>>>>

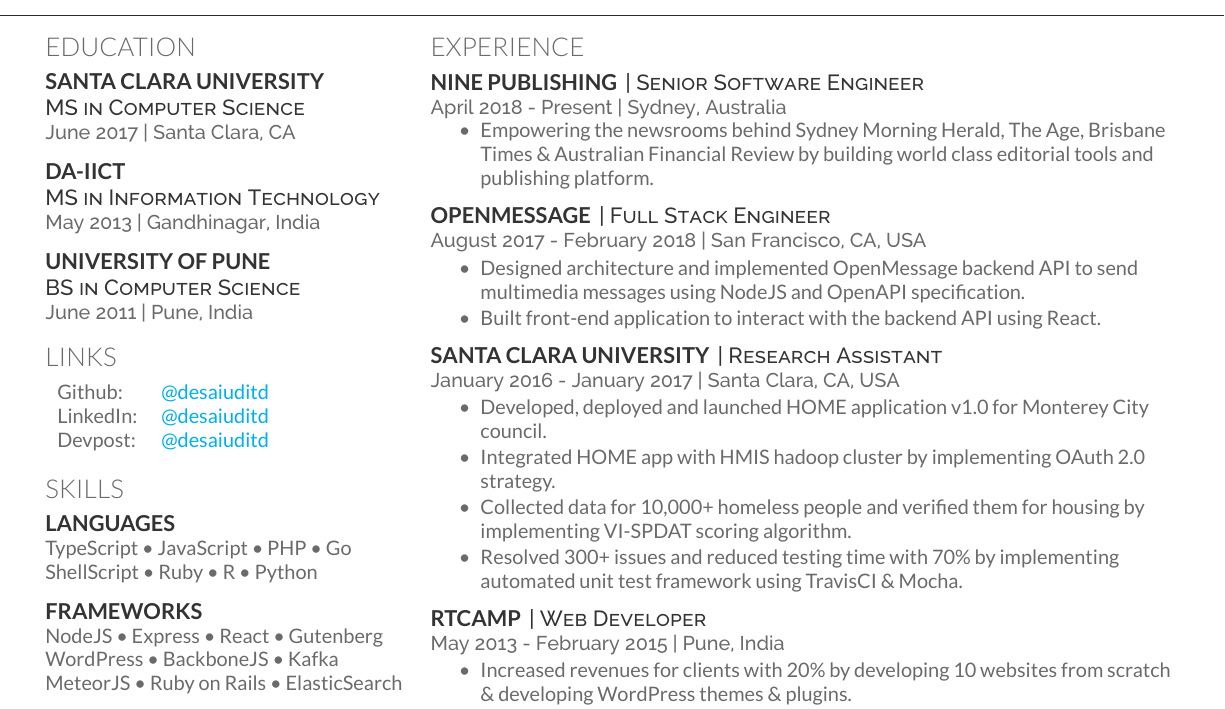
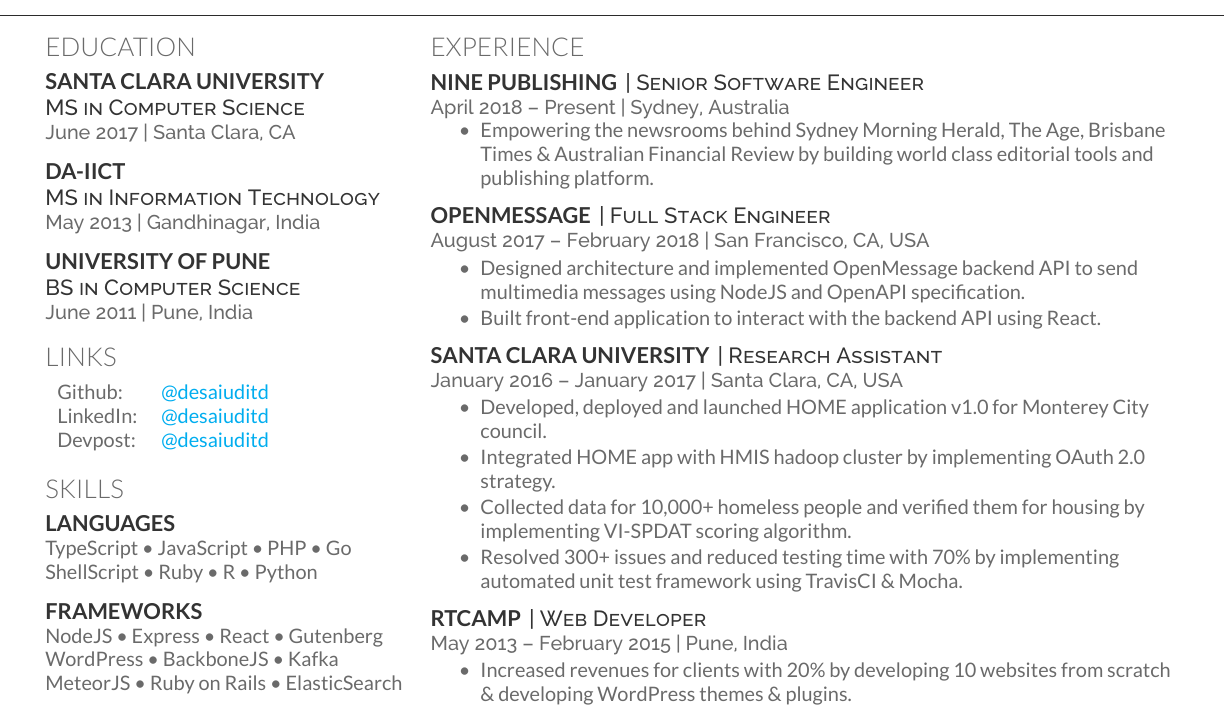
Before and after one commit to desaiuditd/resume, a LaTeX CV (Udit_Desai_Resume.tex): part of the page, cut so that both start at the same text. Compiled offline with XeLaTeX.

Commit message:
Revert special characters removed earlier.

```diff
--- a/Udit_Desai_Resume.tex
+++ b/Udit_Desai_Resume.tex
@@ -216,7 +216,7 @@
 
 \runsubsection{Nine Publishing}
 \descript{| Senior Software Engineer }
-\location{April 2018 - Present | Sydney, Australia}
+\location{April 2018 – Present | Sydney, Australia}
 \vspace{\topsep} % Hacky fix for awkward extra vertical space
 \begin{tightemize}
 \item
@@ -238,7 +238,7 @@
 
 \runsubsection{Santa Clara University}
 \descript{| Research Assistant }
-\location{January 2016 - January 2017 | Santa Clara, CA, USA}
+\location{January 2016 – January 2017 | Santa Clara, CA, USA}
 \begin{tightemize}
 \item Developed, deployed and launched HOME application v1.0 for Monterey City council.
 \item Integrated HOME app with HMIS hadoop cluster by implementing OAuth 2.0 strategy.
@@ -253,12 +253,12 @@
 
 \runsubsection{rtCamp}
 \descript{| Web Developer }
-\location{May 2013 - February 2015 | Pune, India}
+\location{May 2013 – February 2015 | Pune, India}
 \begin{tightemize}
 \item
   Increased revenues for clients with 20\% by developing 10 websites from scratch \&
   developing WordPress themes \& plugins.
-\item Increased rtCamp's CRM performance with 25\% by leading the development team for rtBiz - CRM tool.
+\item Increased rtCamp’s CRM performance with 25\% by leading the development team for rtBiz - CRM tool.
 \end{tightemize}
 
 %%%%%%%%%%%%%%%%%%%%%%%%%%%%%%%%%%%%%%
```
Also changed, not shown: Udit_Desai_Resume.tex (2 more changed lines), 1 other file.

<<<<

- To do
Would you return all the data exactly as given, minus the pictures?

- Expected answer
Before and after one commit to desaiuditd/resume, a LaTeX CV (Udit_Desai_Resume.tex): part of the page, cut so that both start at the same text. Compiled offline with XeLaTeX.

Commit message:
Revert special characters removed earlier.

```diff
--- a/Udit_Desai_Resume.tex
+++ b/Udit_Desai_Resume.tex
@@ -216,7 +216,7 @@
 
 \runsubsection{Nine Publishing}
 \descript{| Senior Software Engineer }
-\location{April 2018 - Present | Sydney, Australia}
+\location{April 2018 – Present | Sydney, Australia}
 \vspace{\topsep} % Hacky fix for awkward extra vertical space
 \begin{tightemize}
 \item
@@ -238,7 +238,7 @@
 
 \runsubsection{Santa Clara University}
 \descript{| Research Assistant }
-\location{January 2016 - January 2017 | Santa Clara, CA, USA}
+\location{January 2016 – January 2017 | Santa Clara, CA, USA}
 \begin{tightemize}
 \item Developed, deployed and launched HOME application v1.0 for Monterey City council.
 \item Integrated HOME app with HMIS hadoop cluster by implementing OAuth 2.0 strategy.
@@ -253,12 +253,12 @@
 
 \runsubsection{rtCamp}
 \descript{| Web Developer }
-\location{May 2013 - February 2015 | Pune, India}
+\location{May 2013 – February 2015 | Pune, India}
 \begin{tightemize}
 \item
   Increased revenues for clients with 20\% by developing 10 websites from scratch \&
   developing WordPress themes \& plugins.
-\item Increased rtCamp's CRM performance with 25\% by leading the development team for rtBiz - CRM tool.
+\item Increased rtCamp’s CRM performance with 25\% by leading the development team for rtBiz - CRM tool.
 \end{tightemize}
 
 %%%%%%%%%%%%%%%%%%%%%%%%%%%%%%%%%%%%%%
```
Also changed, not shown: Udit_Desai_Resume.tex (2 more changed lines), 1 other file.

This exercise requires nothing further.